#### Web interface edit records:
--------------------
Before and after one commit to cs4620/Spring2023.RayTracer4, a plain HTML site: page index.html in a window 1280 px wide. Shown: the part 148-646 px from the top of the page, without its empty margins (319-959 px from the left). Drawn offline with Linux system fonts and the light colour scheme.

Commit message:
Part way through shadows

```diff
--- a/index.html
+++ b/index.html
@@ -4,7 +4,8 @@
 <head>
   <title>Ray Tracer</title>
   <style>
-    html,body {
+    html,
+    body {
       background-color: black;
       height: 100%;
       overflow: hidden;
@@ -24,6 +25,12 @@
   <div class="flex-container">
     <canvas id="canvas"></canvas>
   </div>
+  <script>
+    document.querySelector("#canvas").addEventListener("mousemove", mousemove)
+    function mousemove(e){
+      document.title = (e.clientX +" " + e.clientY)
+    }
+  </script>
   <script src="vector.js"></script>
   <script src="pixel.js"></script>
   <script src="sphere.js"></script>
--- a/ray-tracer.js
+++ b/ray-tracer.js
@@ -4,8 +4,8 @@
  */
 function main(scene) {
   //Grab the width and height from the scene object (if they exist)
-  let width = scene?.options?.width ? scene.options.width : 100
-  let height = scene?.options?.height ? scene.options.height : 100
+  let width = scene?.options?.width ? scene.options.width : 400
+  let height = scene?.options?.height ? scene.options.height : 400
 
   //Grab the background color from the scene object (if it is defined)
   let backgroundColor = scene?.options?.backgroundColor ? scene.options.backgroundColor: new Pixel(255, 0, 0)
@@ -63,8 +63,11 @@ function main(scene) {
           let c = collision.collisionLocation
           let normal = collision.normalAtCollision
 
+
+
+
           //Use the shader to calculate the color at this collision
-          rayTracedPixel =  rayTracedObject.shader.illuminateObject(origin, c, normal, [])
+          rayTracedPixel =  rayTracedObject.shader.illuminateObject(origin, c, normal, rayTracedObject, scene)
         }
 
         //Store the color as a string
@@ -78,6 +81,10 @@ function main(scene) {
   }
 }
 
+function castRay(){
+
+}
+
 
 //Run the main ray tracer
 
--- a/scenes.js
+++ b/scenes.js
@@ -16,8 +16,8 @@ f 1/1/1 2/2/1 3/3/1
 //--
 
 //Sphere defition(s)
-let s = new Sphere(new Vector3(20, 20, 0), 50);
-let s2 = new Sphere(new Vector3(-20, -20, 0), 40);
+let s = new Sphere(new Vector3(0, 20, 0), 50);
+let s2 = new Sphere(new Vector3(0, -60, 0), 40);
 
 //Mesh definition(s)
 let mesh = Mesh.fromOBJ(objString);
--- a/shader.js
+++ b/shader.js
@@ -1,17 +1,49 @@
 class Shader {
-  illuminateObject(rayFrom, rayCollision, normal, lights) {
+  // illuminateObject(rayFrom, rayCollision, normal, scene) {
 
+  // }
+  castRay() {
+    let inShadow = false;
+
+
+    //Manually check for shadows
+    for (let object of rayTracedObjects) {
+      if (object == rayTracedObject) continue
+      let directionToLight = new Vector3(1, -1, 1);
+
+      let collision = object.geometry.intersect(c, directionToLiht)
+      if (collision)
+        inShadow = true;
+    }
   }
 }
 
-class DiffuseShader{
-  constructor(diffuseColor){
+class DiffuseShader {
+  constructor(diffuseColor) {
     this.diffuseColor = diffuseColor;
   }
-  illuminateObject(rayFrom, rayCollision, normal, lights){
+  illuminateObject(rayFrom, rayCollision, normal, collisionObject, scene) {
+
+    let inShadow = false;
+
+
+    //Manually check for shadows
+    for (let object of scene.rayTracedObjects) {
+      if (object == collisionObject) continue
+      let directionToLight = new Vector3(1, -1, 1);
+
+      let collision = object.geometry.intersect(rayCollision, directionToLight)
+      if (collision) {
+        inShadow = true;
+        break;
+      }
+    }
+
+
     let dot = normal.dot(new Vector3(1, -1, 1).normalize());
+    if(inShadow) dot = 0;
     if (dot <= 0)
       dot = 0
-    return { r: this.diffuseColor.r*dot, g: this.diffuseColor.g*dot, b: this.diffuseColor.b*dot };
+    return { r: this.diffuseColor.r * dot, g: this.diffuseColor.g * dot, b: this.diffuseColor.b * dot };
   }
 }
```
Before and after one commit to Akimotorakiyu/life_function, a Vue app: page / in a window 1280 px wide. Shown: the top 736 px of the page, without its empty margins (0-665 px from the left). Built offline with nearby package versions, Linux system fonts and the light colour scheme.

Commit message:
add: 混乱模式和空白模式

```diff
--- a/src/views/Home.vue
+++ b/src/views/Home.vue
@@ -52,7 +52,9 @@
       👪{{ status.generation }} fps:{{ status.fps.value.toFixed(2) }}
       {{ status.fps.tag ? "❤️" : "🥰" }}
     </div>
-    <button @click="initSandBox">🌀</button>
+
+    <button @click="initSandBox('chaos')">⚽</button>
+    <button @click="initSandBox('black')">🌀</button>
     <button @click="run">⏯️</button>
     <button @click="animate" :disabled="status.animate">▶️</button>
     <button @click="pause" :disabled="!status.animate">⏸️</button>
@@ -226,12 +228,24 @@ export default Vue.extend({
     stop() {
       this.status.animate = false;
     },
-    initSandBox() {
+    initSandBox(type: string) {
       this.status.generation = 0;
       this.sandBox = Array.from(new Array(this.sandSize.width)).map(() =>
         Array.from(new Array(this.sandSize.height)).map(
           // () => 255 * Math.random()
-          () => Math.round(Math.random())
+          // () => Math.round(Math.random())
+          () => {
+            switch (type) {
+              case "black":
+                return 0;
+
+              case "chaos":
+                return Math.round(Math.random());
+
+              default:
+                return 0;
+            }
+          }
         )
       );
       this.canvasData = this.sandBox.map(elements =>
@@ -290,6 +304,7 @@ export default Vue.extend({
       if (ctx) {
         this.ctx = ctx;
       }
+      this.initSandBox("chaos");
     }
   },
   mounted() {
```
--------------------
#### Directions for this task:
Reproduce each entry from the records above, character for character.

#### Written solution:
Before and after one commit to cs4620/Spring2023.RayTracer4, a plain HTML site: page index.html in a window 1280 px wide. Shown: the part 148-646 px from the top of the page, without its empty margins (319-959 px from the left). Drawn offline with Linux system fonts and the light colour scheme.

Commit message:
Part way through shadows

```diff
--- a/index.html
+++ b/index.html
@@ -4,7 +4,8 @@
 <head>
   <title>Ray Tracer</title>
   <style>
-    html,body {
+    html,
+    body {
       background-color: black;
       height: 100%;
       overflow: hidden;
@@ -24,6 +25,12 @@
   <div class="flex-container">
     <canvas id="canvas"></canvas>
   </div>
+  <script>
+    document.querySelector("#canvas").addEventListener("mousemove", mousemove)
+    function mousemove(e){
+      document.title = (e.clientX +" " + e.clientY)
+    }
+  </script>
   <script src="vector.js"></script>
   <script src="pixel.js"></script>
   <script src="sphere.js"></script>
--- a/ray-tracer.js
+++ b/ray-tracer.js
@@ -4,8 +4,8 @@
  */
 function main(scene) {
   //Grab the width and height from the scene object (if they exist)
-  let width = scene?.options?.width ? scene.options.width : 100
-  let height = scene?.options?.height ? scene.options.height : 100
+  let width = scene?.options?.width ? scene.options.width : 400
+  let height = scene?.options?.height ? scene.options.height : 400
 
   //Grab the background color from the scene object (if it is defined)
   let backgroundColor = scene?.options?.backgroundColor ? scene.options.backgroundColor: new Pixel(255, 0, 0)
@@ -63,8 +63,11 @@ function main(scene) {
           let c = collision.collisionLocation
           let normal = collision.normalAtCollision
 
+
+
+
           //Use the shader to calculate the color at this collision
-          rayTracedPixel =  rayTracedObject.shader.illuminateObject(origin, c, normal, [])
+          rayTracedPixel =  rayTracedObject.shader.illuminateObject(origin, c, normal, rayTracedObject, scene)
         }
 
         //Store the color as a string
@@ -78,6 +81,10 @@ function main(scene) {
   }
 }
 
+function castRay(){
+
+}
+
 
 //Run the main ray tracer
 
--- a/scenes.js
+++ b/scenes.js
@@ -16,8 +16,8 @@ f 1/1/1 2/2/1 3/3/1
 //--
 
 //Sphere defition(s)
-let s = new Sphere(new Vector3(20, 20, 0), 50);
-let s2 = new Sphere(new Vector3(-20, -20, 0), 40);
+let s = new Sphere(new Vector3(0, 20, 0), 50);
+let s2 = new Sphere(new Vector3(0, -60, 0), 40);
 
 //Mesh definition(s)
 let mesh = Mesh.fromOBJ(objString);
--- a/shader.js
+++ b/shader.js
@@ -1,17 +1,49 @@
 class Shader {
-  illuminateObject(rayFrom, rayCollision, normal, lights) {
+  // illuminateObject(rayFrom, rayCollision, normal, scene) {
 
+  // }
+  castRay() {
+    let inShadow = false;
+
+
+    //Manually check for shadows
+    for (let object of rayTracedObjects) {
+      if (object == rayTracedObject) continue
+      let directionToLight = new Vector3(1, -1, 1);
+
+      let collision = object.geometry.intersect(c, directionToLiht)
+      if (collision)
+        inShadow = true;
+    }
   }
 }
 
-class DiffuseShader{
-  constructor(diffuseColor){
+class DiffuseShader {
+  constructor(diffuseColor) {
     this.diffuseColor = diffuseColor;
   }
-  illuminateObject(rayFrom, rayCollision, normal, lights){
+  illuminateObject(rayFrom, rayCollision, normal, collisionObject, scene) {
+
+    let inShadow = false;
+
+
+    //Manually check for shadows
+    for (let object of scene.rayTracedObjects) {
+      if (object == collisionObject) continue
+      let directionToLight = new Vector3(1, -1, 1);
+
+      let collision = object.geometry.intersect(rayCollision, directionToLight)
+      if (collision) {
+        inShadow = true;
+        break;
+      }
+    }
+
+
     let dot = normal.dot(new Vector3(1, -1, 1).normalize());
+    if(inShadow) dot = 0;
     if (dot <= 0)
       dot = 0
-    return { r: this.diffuseColor.r*dot, g: this.diffuseColor.g*dot, b: this.diffuseColor.b*dot };
+    return { r: this.diffuseColor.r * dot, g: this.diffuseColor.g * dot, b: this.diffuseColor.b * dot };
   }
 }
```
Before and after one commit to Akimotorakiyu/life_function, a Vue app: page / in a window 1280 px wide. Shown: the top 736 px of the page, without its empty margins (0-665 px from the left). Built offline with nearby package versions, Linux system fonts and the light colour scheme.

Commit message:
add: 混乱模式和空白模式

```diff
--- a/src/views/Home.vue
+++ b/src/views/Home.vue
@@ -52,7 +52,9 @@
       👪{{ status.generation }} fps:{{ status.fps.value.toFixed(2) }}
       {{ status.fps.tag ? "❤️" : "🥰" }}
     </div>
-    <button @click="initSandBox">🌀</button>
+
+    <button @click="initSandBox('chaos')">⚽</button>
+    <button @click="initSandBox('black')">🌀</button>
     <button @click="run">⏯️</button>
     <button @click="animate" :disabled="status.animate">▶️</button>
     <button @click="pause" :disabled="!status.animate">⏸️</button>
@@ -226,12 +228,24 @@ export default Vue.extend({
     stop() {
       this.status.animate = false;
     },
-    initSandBox() {
+    initSandBox(type: string) {
       this.status.generation = 0;
       this.sandBox = Array.from(new Array(this.sandSize.width)).map(() =>
         Array.from(new Array(this.sandSize.height)).map(
           // () => 255 * Math.random()
-          () => Math.round(Math.random())
+          // () => Math.round(Math.random())
+          () => {
+            switch (type) {
+              case "black":
+                return 0;
+
+              case "chaos":
+                return Math.round(Math.random());
+
+              default:
+                return 0;
+            }
+          }
         )
       );
       this.canvasData = this.sandBox.map(elements =>
@@ -290,6 +304,7 @@ export default Vue.extend({
       if (ctx) {
         this.ctx = ctx;
       }
+      this.initSandBox("chaos");
     }
   },
   mounted() {
```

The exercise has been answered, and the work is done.